Emma Donahoe Series by Kylie Chan
Emma Donahoe is an Australian living in Hong Kong, where she works as a nanny to young Simone, daughter of John Chen – a successful yet odd businessman who is very protective. The reasons for his odd mannerisms and concern for his daughter become apparent when Emma finds out he is actually a god. Magic; Gods; Demons; Danger – the dream of every nanny.
- White Tiger (Dark Heavens Book 1)
- Red Phoenix (Dark Heavens Book 2)
- Blue Dragon (Dark Heavens Book 3)
- Earth to Hell (Journey to Wudang Book 1)
- Hell to Heaven (Journey to Wudang Book 2)
- Heaven to Wudang (Journey to Wudang Book 3)
These six books comprising two trilogies come together to form a hexology.
The trilogy of trilogies, or nonology, continues with Dark Serpent (Celestial Battle Book 1) and Demon Child (Celestial Battle Book 2) which I am not including in this spotlight, because the third book is not yet released.
It’s no secret that I thoroughly enjoy a good Urban Fantasy novel. It’s an attractive genre that allows any standard fictional story line to bring in mythological, supernatural elements for flavor and mystery. Most novels in the genre focus on a character employed in an industry of discovery and danger: cop, detective, private investigator, “finder-of-things” or in a role that caters directly to their specialty such as a professional exorcist. This makes sense, as it provides an avenue for supernatural events to play a role in the characters life, a reason for them to address them, and an explanation for why they’re capable of doing so. It can also get boring.
Enter Emma Donahoe. She’s a nanny. There’s nothing special about her — at least when the story begins. That is refreshing. The series also takes place in Hong Kong, a nice departure from the American cities I’m used to reading about in this genre. I’ve always loved Asian mythology but my knowledge leans toward the Japanese and Indian side – I am less familiar with the Chinese side, and so was very interested in what the author was able to present for the foundation of her world.
World Building. It is both excellent, and disappointing. The depth of detail on the mythology and its ties to the natural realm are wonderful, but know that they take up significant page-space. If you’re not into being presented a Mythology 101 course hidden within an Urban Fantasy novel, be wary. Unfortunately, for all the greatness the mythology brings to the story, the actual city of Hong Kong feels like an afterthought, a series of nodes representing locations that exist in and of themselves, but aren’t necessarily tied together into a cohesive, sprawling metropolis.

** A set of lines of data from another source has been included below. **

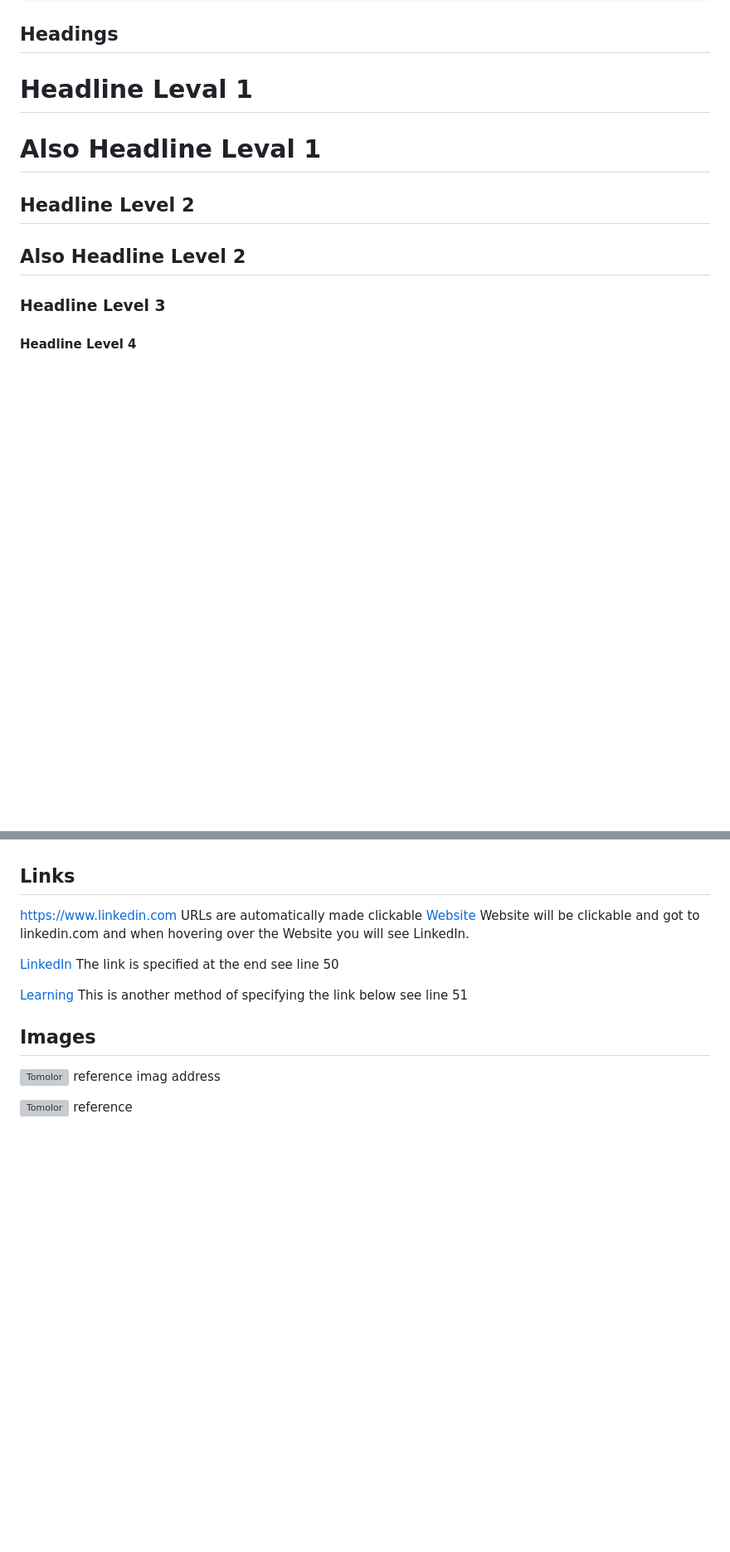
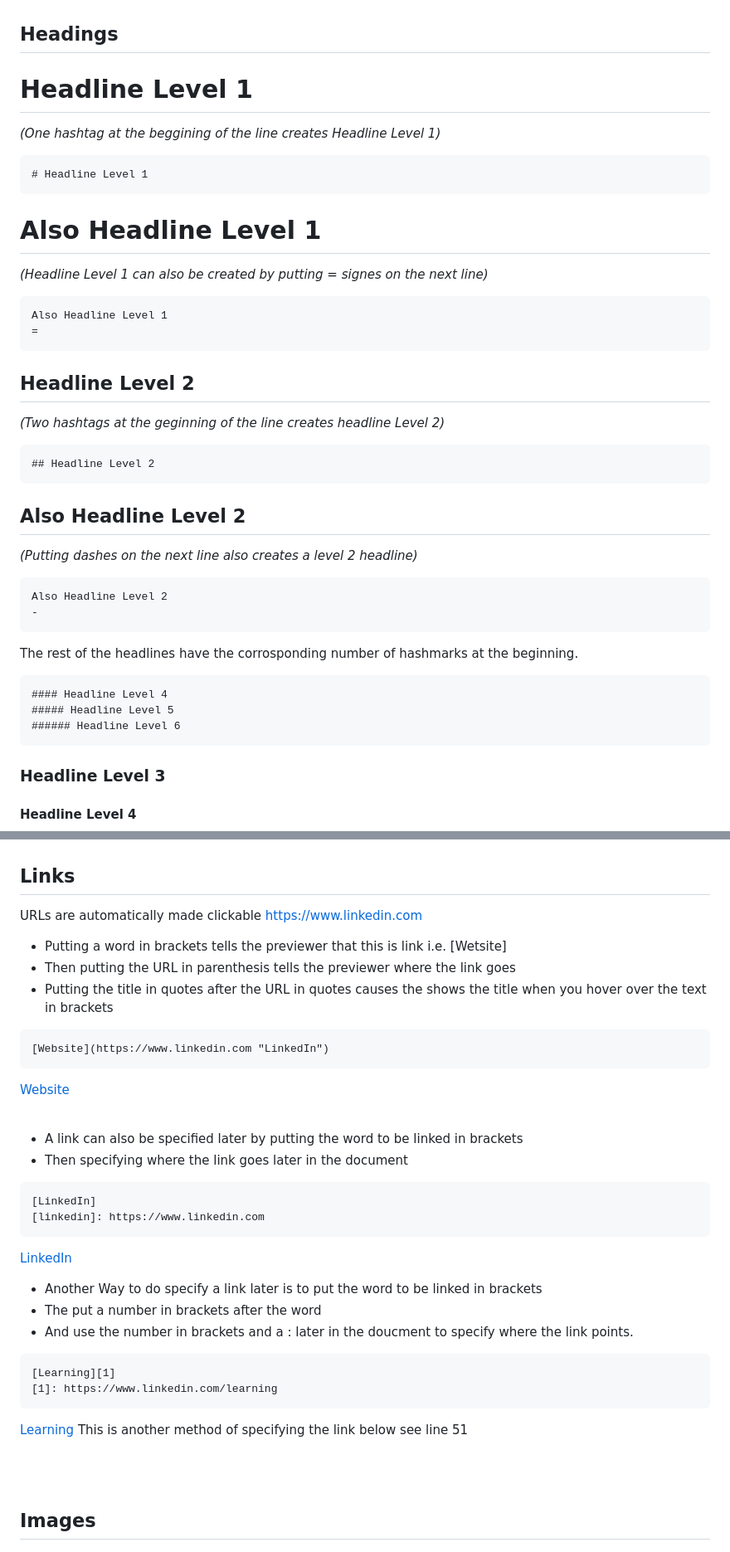
Before and after one commit to benzart151/learninggithub, a Markdown page: Learning Markdown.md, 2 parts joined by grey strips. Shown at 83% size. Rendered like a GitHub page; blank space fills up the shorter version; grey boxes are pictures that could not be loaded.

````diff
--- a/Learning Markdown.md
+++ b/Learning Markdown.md
@@ -23,14 +33,41 @@ Or create a code block withe three tic marks before at the beginning and end of
 
 Headings
 -------------------
-# Headline Leval 1
-Also Headline Leval 1
+# Headline Level 1
+*(One hashtag at the beggining of the line creates Headline Level 1)*
+```
+# Headline Level 1
+```
+
+Also Headline Level 1
 =
+*(Headline Level 1 can also be created by putting = signes on the next line)*
+
+```
+Also Headline Level 1
+=
+```
 
 ## Headline Level 2
+*(Two hashtags at the geginning of the line creates headline Level 2)*
+```
+## Headline Level 2
+```
+
 Also Headline Level 2
 -
+*(Putting dashes on the next line also creates a level 2 headline)*
+```
+Also Headline Level 2
+-
+```
 
+The rest of the headlines have the corrosponding number of hashmarks at the beginning.
+```
+#### Headline Level 4
+##### Headline Level 5
+###### Headline Level 6
+```
 ### Headline Level 3
 #### Headline Level 4
 ##### Headline Level 5
@@ -62,10 +135,33 @@ Lists
 Links
 --------------------------------
-https://www.linkedin.com   URLs are automatically made clickable
-[Website](https://www.linkedin.com "LinkedIn") Website will be clickable and got to linkedin.com and when hovering over the Website you will see LinkedIn.
+URLs are automatically made clickable
+https://www.linkedin.com
 
-[LinkedIn] The link is specified at the end see line 50
+* Putting a word in brackets tells the previewer that this is link i.e. [Wetsite]
+* Then putting the URL in parenthesis tells the previewer where the link goes
+* Putting the title in quotes after the URL in quotes causes the shows the title when you hover over the text in brackets
+```
+[Website](https://www.linkedin.com "LinkedIn")
+```
+[Website](https://www.linkedin.com "LinkedIn")
 
+<br>
+
+* A link can also be specified later by putting the word to be linked in brackets
+* Then specifying where the link goes later in the document
+```
+[LinkedIn]
+[linkedin]: https://www.linkedin.com
+```
+[LinkedIn]
+
+* Another Way to do specify a link later is to put the word to be linked in brackets
+* The put a number in brackets after the word
+* And use the number in brackets and a : later in the doucment to specify where the link points.
+```
+[Learning][1]
+[1]: https://www.linkedin.com/learning
+```
 [Learning][1] This is another method of specifying the link below see line 51
 
 [linkedin]: https://www.linkedin.com
````
Also changed, not shown: other parts of Learning Markdown.md (+76 -31 lines).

Romance. Don’t get me started on the romance in this series. This hexology is arguably as much Romance as Urban Fantasy. Normally, that wouldn’t be a problem. I may sport an epic beard and a satisfying amount of chest hair, but I’m not going to shy away from the romantic story arcs (I winked, but you couldn’t see me. I don’t know why I winked. Moving on). Unfortunately, the author is relentless with the cheesiness of the romance. Some cheese is good. I like cheese. Unfortunately, this reaches Twilight levels of cheese in the romance at times, and it becomes redundant as each book and the series as a whole drags on. It’s simply too much, too often for me.
All that said, I still love this series overall, and definitely recommend giving it a try. The first book absolutely suffers from First Novel Syndrome but if you can make it through, you’ll find a flowing storm of Chinese mythological Urban Fantasy — albeit with a heavy dose of repetitive, in your face cheesy romance to weigh it down.
The entries in the series range from ratings of 2 to 5 with White Tiger being the weakest link. Unfortunately this is also the book that presents a first impression, and the series deserves attention through the second book before a decision is made.
If you liked this book…
You would probably also like the Demon Accords series by John Conroe. Both feature protagonists who seem to excel at what they do, and take a little while to explain why it is that they’re such naturals.